[[ GIVEN RECORDS open ]]

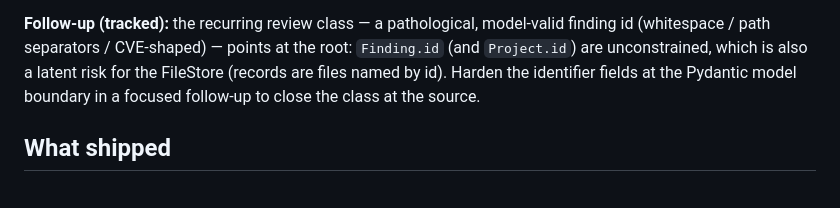
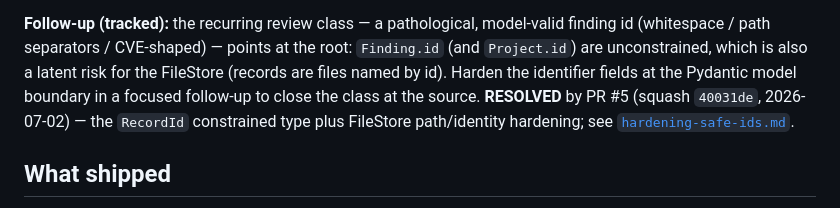
Before and after one commit to MahdiHedhli/DeepThought, a Markdown page: docs/build-log/005-disclosure.md, the part around the change. GitHub-like rendering.

```diff
--- a/docs/build-log/005-disclosure.md
+++ b/docs/build-log/005-disclosure.md
@@ -32,6 +32,9 @@ finding id (whitespace / path separators / CVE-shaped) — points at the root:
 `Finding.id` (and `Project.id`) are unconstrained, which is also a latent risk for
 the FileStore (records are files named by id). Harden the identifier fields at the
 Pydantic model boundary in a focused follow-up to close the class at the source.
+**RESOLVED** by PR #5 (squash `40031de`, 2026-07-02) — the `RecordId` constrained
+type plus FileStore path/identity hardening; see
+[`hardening-safe-ids.md`](hardening-safe-ids.md).
 
 ## What shipped
 
```
Also changed, not shown: README.md (+7 -1 lines), docs/build-log/hardening-safe-ids.md (added, +66 -0 lines).
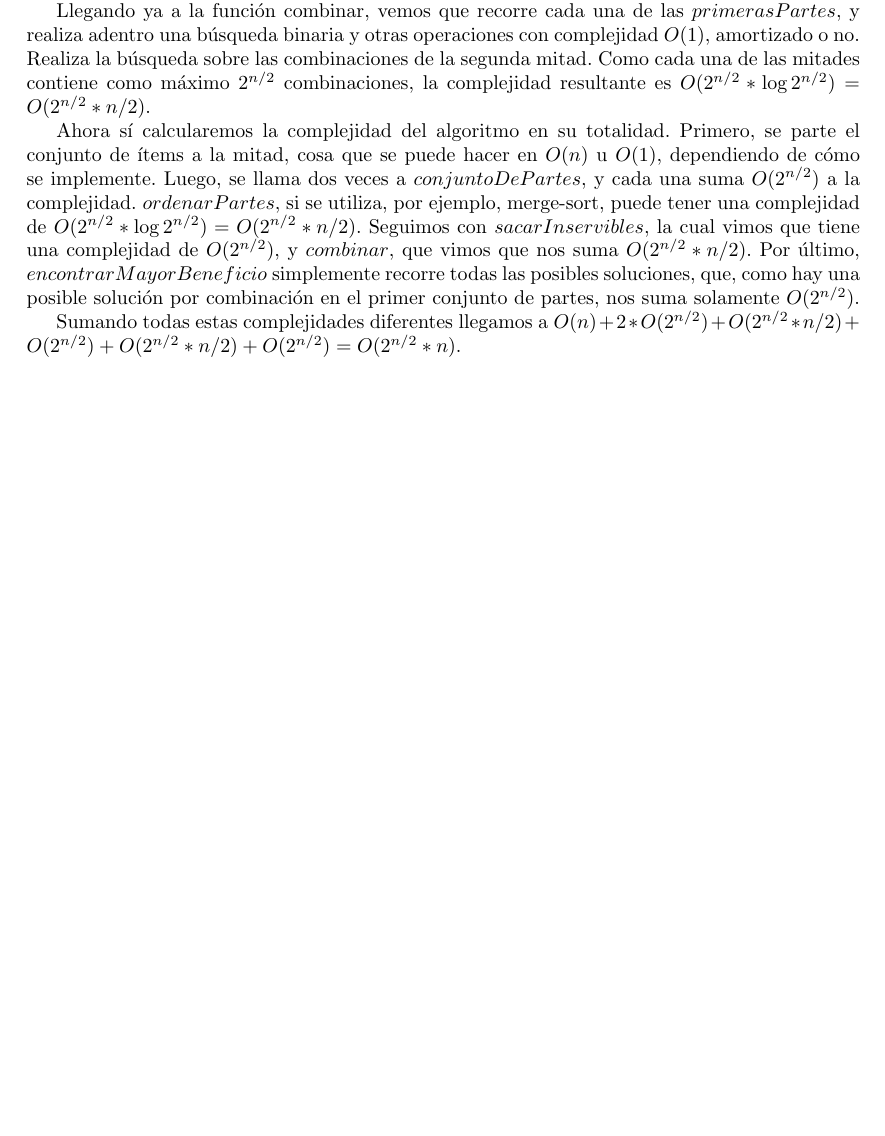
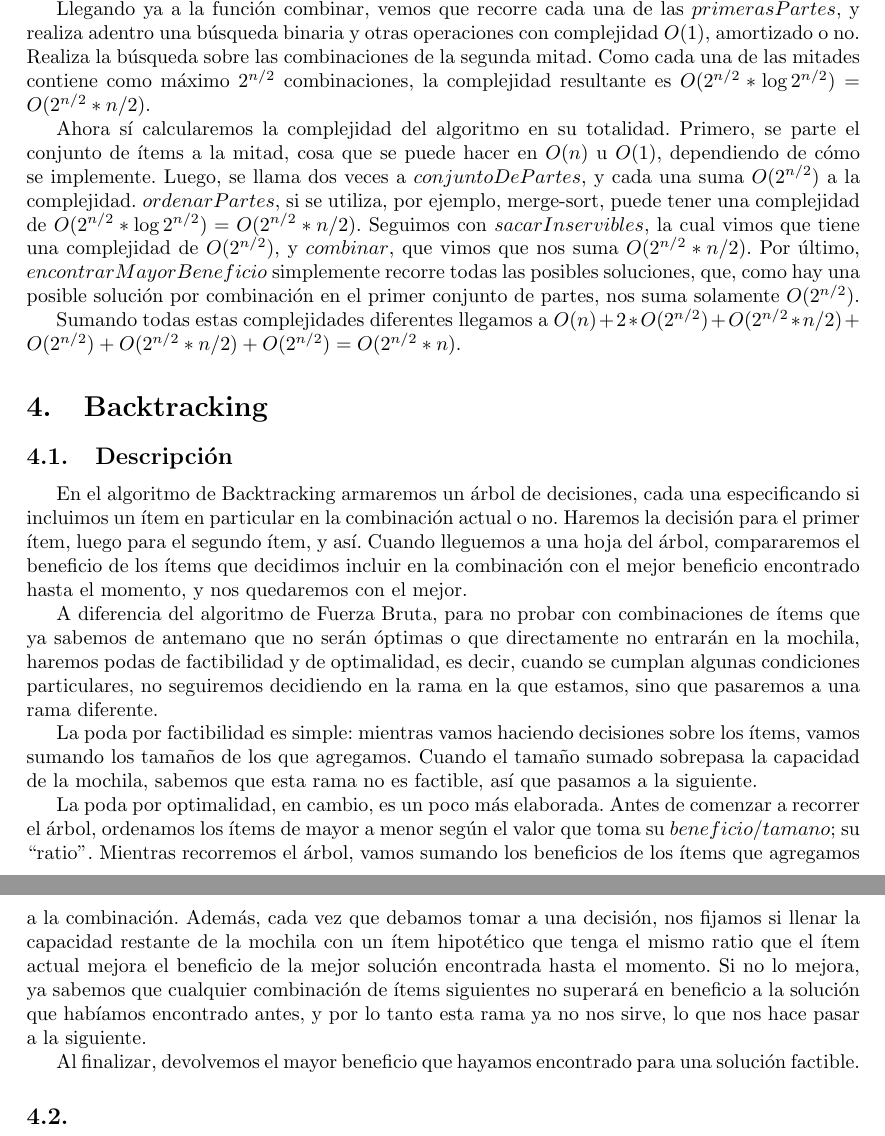
Before and after one commit to ericbrandwein/algo3-tp1, a LaTeX document (informe.tex): part of page 7 of 7 before the commit and two parts of pages 7 and 8 of 8 after it, the two joined at a grey line, cut so that both start at the same text, the shorter picture padded with empty space. Compiled offline with pdfLaTeX.

Commit message:
Agrega descripción del backtracking

```diff
--- a/informe.tex
+++ b/informe.tex
@@ -192,5 +192,14 @@ Llegando ya a la función combinar, vemos que recorre cada una de las $primerasP
 Ahora sí calcularemos la complejidad del algoritmo en su totalidad. Primero, se parte el conjunto de ítems a la mitad, cosa que se puede hacer en $O(n)$ u $O(1)$, dependiendo de cómo se implemente. Luego, se llama dos veces a $conjuntoDePartes$, y cada una suma $O(2^{n/2})$ a la complejidad. $ordenarPartes$, si se utiliza, por ejemplo, merge-sort, puede tener una complejidad de $O(2^{n/2} * \log{}2^{n/2}) = O(2^{n/2} * n/2)$. Seguimos con $sacarInservibles$, la cual vimos que tiene una complejidad de $O(2^{n/2})$, y $combinar$, que vimos que nos suma $O(2^{n/2} * n/2)$. Por último, $encontrarMayorBeneficio$ simplemente recorre todas las posibles soluciones, que, como hay una posible solución por combinación en el primer conjunto de partes, nos suma solamente $O(2^{n/2})$.\par
 Sumando todas estas complejidades diferentes llegamos a $O(n) + 2 * O(2^{n/2}) + O(2^{n/2} * n/2) + O(2^{n/2}) + O(2^{n/2} * n/2) + O(2^{n/2}) = O(2^{n/2} * n)$.
 
+\section{Backtracking}
+\subsection{Descripción}
+En el algoritmo de Backtracking armaremos un árbol de decisiones, cada una especificando si incluimos un ítem en particular en la combinación actual o no. Haremos la decisión para el primer ítem, luego para el segundo ítem, y así. Cuando lleguemos a una hoja del árbol, compararemos el beneficio de los ítems que decidimos incluir en la combinación con el mejor beneficio encontrado hasta el momento, y nos quedaremos con el mejor.\par
+A diferencia del algoritmo de Fuerza Bruta, para no probar con combinaciones de ítems que ya sabemos de antemano que no serán óptimas o que directamente no entrarán en la mochila, haremos podas de factibilidad y de optimalidad, es decir, cuando se cumplan algunas condiciones particulares, no seguiremos decidiendo en la rama en la que estamos, sino que pasaremos a una rama diferente.\par
+La poda por factibilidad es simple: mientras vamos haciendo decisiones sobre los ítems, vamos sumando los tamaños de los que agregamos. Cuando el tamaño sumado sobrepasa la capacidad de la mochila, sabemos que esta rama no es factible, así que pasamos a la siguiente.\par
+La poda por optimalidad, en cambio, es un poco más elaborada. Antes de comenzar a recorrer el árbol, ordenamos los ítems de mayor a menor según el valor que toma su $beneficio/tamano$; su ``ratio". Mientras recorremos el árbol, vamos sumando los beneficios de los ítems que agregamos a la combinación. Además, cada vez que debamos tomar a una decisión, nos fijamos si llenar la capacidad restante de la mochila con un ítem hipotético que tenga el mismo ratio que el ítem actual mejora el beneficio de la mejor solución encontrada hasta el momento. Si no lo mejora, ya sabemos que cualquier combinación de ítems siguientes no superará en beneficio a la solución que habíamos encontrado antes, y por lo tanto esta rama ya no nos sirve, lo que nos hace pasar a la siguiente.\par
+Al finalizar, devolvemos el mayor beneficio que hayamos encontrado para una solución factible.
+
+\subsection{}
 %\end{framed}
 \end{document}
```
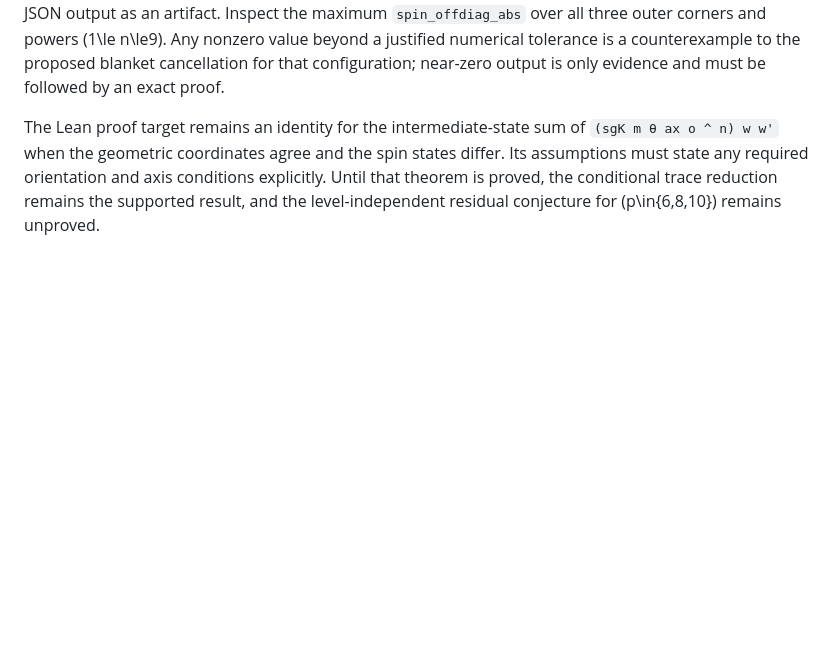
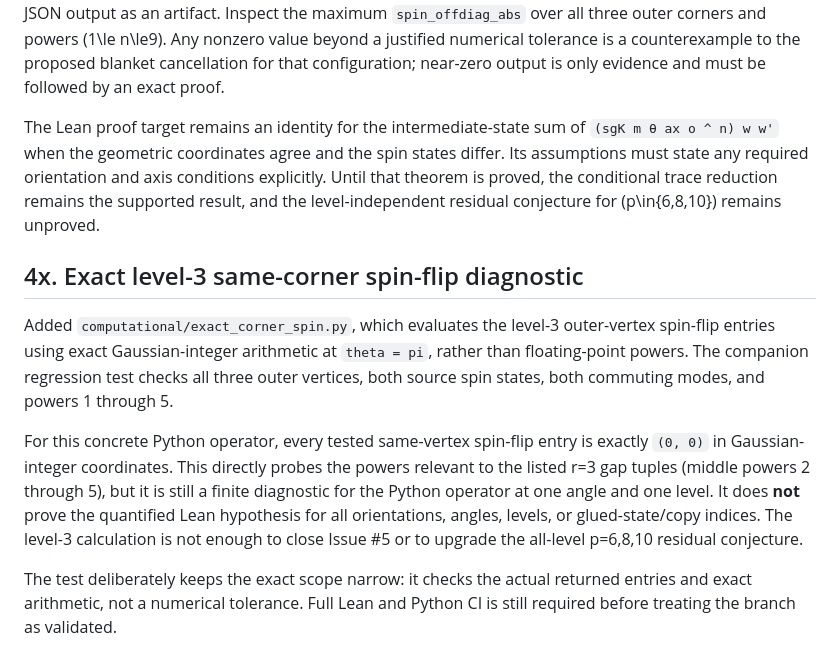
Before and after one commit to RFT-SIRM/Evgeny-Theorem, a Markdown page: formalization/HIGHER_MOMENT_RESEARCH_LOG.md, the part around the change. Rendered like a GitHub page; blank space fills up the shorter version.

Commit message:
Record exact level-three corner spin diagnostic

```diff
--- a/formalization/HIGHER_MOMENT_RESEARCH_LOG.md
+++ b/formalization/HIGHER_MOMENT_RESEARCH_LOG.md
@@ -525,3 +525,12 @@ The script `computational/corner_power_report.py` now reports the spin-off-diago
 Run the diagnostic from the repository root for each selected level, angle, and axis mode, preserving the JSON output as an artifact. Inspect the maximum `spin_offdiag_abs` over all three outer corners and powers (1\le n\le9). Any nonzero value beyond a justified numerical tolerance is a counterexample to the proposed blanket cancellation for that configuration; near-zero output is only evidence and must be followed by an exact proof.
 
 The Lean proof target remains an identity for the intermediate-state sum of `(sgK m θ ax o ^ n) w w'` when the geometric coordinates agree and the spin states differ. Its assumptions must state any required orientation and axis conditions explicitly. Until that theorem is proved, the conditional trace reduction remains the supported result, and the level-independent residual conjecture for (p\in\{6,8,10\}) remains unproved.
+
+
+## 4x. Exact level-3 same-corner spin-flip diagnostic
+
+Added `computational/exact_corner_spin.py`, which evaluates the level-3 outer-vertex spin-flip entries using exact Gaussian-integer arithmetic at `theta = pi`, rather than floating-point powers. The companion regression test checks all three outer vertices, both source spin states, both commuting modes, and powers 1 through 5.
+
+For this concrete Python operator, every tested same-vertex spin-flip entry is exactly `(0, 0)` in Gaussian-integer coordinates. This directly probes the powers relevant to the listed r=3 gap tuples (middle powers 2 through 5), but it is still a finite diagnostic for the Python operator at one angle and one level. It does **not** prove the quantified Lean hypothesis for all orientations, angles, levels, or glued-state/copy indices. The level-3 calculation is not enough to close Issue #5 or to upgrade the all-level p=6,8,10 residual conjecture.
+
+The test deliberately keeps the exact scope narrow: it checks the actual returned entries and exact arithmetic, not a numerical tolerance. Full Lean and Python CI is still required before treating the branch as validated.
```
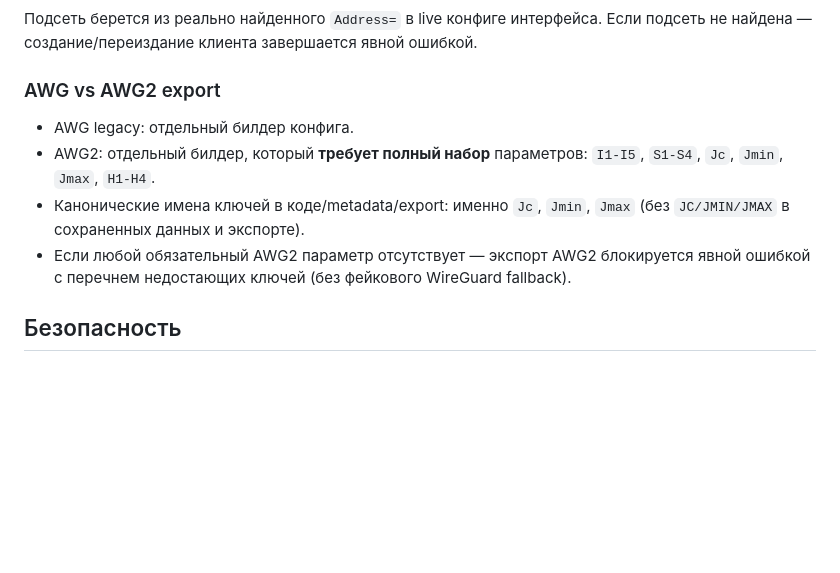
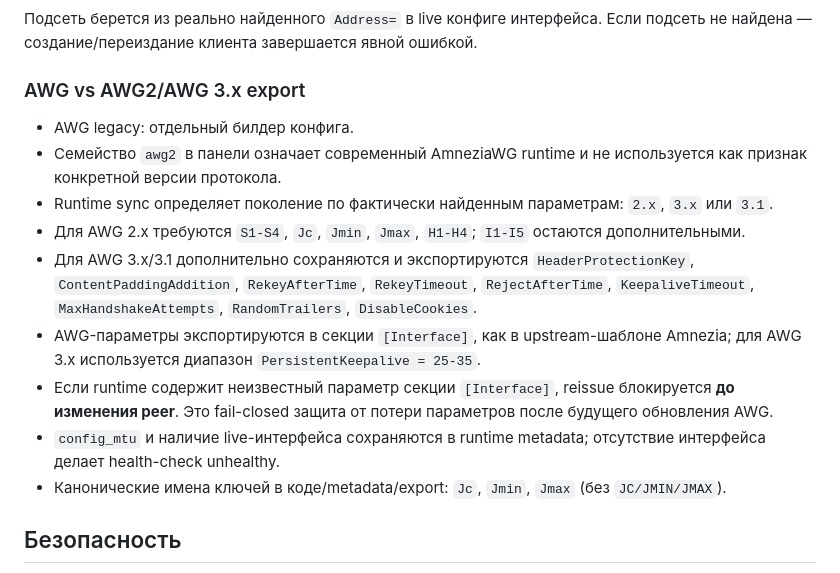
Before and after one commit to stalkerxz/amnezia-control, a Markdown page: README.md, the part around the change. Drawn GitHub-style; blank space fills up the shorter version.

Commit message:
docs(awg): document capability-aware runtime

```diff
--- a/README.md
+++ b/README.md
@@ -42,11 +42,16 @@ docker compose exec web python manage.py createsuperuser
 Подсеть берется из реально найденного `Address=` в live конфиге интерфейса.
 Если подсеть не найдена — создание/переиздание клиента завершается явной ошибкой.
 
-### AWG vs AWG2 export
+### AWG vs AWG2/AWG 3.x export
 - AWG legacy: отдельный билдер конфига.
-- AWG2: отдельный билдер, который **требует полный набор** параметров: `I1-I5`, `S1-S4`, `Jc`, `Jmin`, `Jmax`, `H1-H4`.
-- Канонические имена ключей в коде/metadata/export: именно `Jc`, `Jmin`, `Jmax` (без `JC/JMIN/JMAX` в сохраненных данных и экспорте).
-- Если любой обязательный AWG2 параметр отсутствует — экспорт AWG2 блокируется явной ошибкой с перечнем недостающих ключей (без фейкового WireGuard fallback).
+- Семейство `awg2` в панели означает современный AmneziaWG runtime и не используется как признак конкретной версии протокола.
+- Runtime sync определяет поколение по фактически найденным параметрам: `2.x`, `3.x` или `3.1`.
+- Для AWG 2.x требуются `S1-S4`, `Jc`, `Jmin`, `Jmax`, `H1-H4`; `I1-I5` остаются дополнительными.
+- Для AWG 3.x/3.1 дополнительно сохраняются и экспортируются `HeaderProtectionKey`, `ContentPaddingAddition`, `RekeyAfterTime`, `RekeyTimeout`, `RejectAfterTime`, `KeepaliveTimeout`, `MaxHandshakeAttempts`, `RandomTrailers`, `DisableCookies`.
+- AWG-параметры экспортируются в секции `[Interface]`, как в upstream-шаблоне Amnezia; для AWG 3.x используется диапазон `PersistentKeepalive = 25-35`.
+- Если runtime содержит неизвестный параметр секции `[Interface]`, reissue блокируется **до изменения peer**. Это fail-closed защита от потери параметров после будущего обновления AWG.
+- `config_mtu` и наличие live-интерфейса сохраняются в runtime metadata; отсутствие интерфейса делает health-check unhealthy.
+- Канонические имена ключей в коде/metadata/export: `Jc`, `Jmin`, `Jmax` (без `JC/JMIN/JMAX`).
 
 ## Безопасность
 - строгая проверка SSH host key (`RejectPolicy` по умолчанию);
```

[[ GIVEN RECORDS closed ]]

**PROBLEM DETAILS**.
Search the material above for the string "decisiones", and copy every line in which it turns up.

**EXERCISE SOLUTION**.
+En el algoritmo de Backtracking armaremos un árbol de decisiones, cada una especificando si incluimos un ítem en particular en la combinación actual o no. Haremos la decisión para el primer ítem, luego para el segundo ítem, y así. Cuando lleguemos a una hoja del árbol, compararemos el beneficio de los ítems que decidimos incluir en la combinación con el mejor beneficio encontrado hasta el momento, y nos quedaremos con el mejor.\par
+La poda por factibilidad es simple: mientras vamos haciendo decisiones sobre los ítems, vamos sumando los tamaños de los que agregamos. Cuando el tamaño sumado sobrepasa la capacidad de la mochila, sabemos que esta rama no es factible, así que pasamos a la siguiente.\par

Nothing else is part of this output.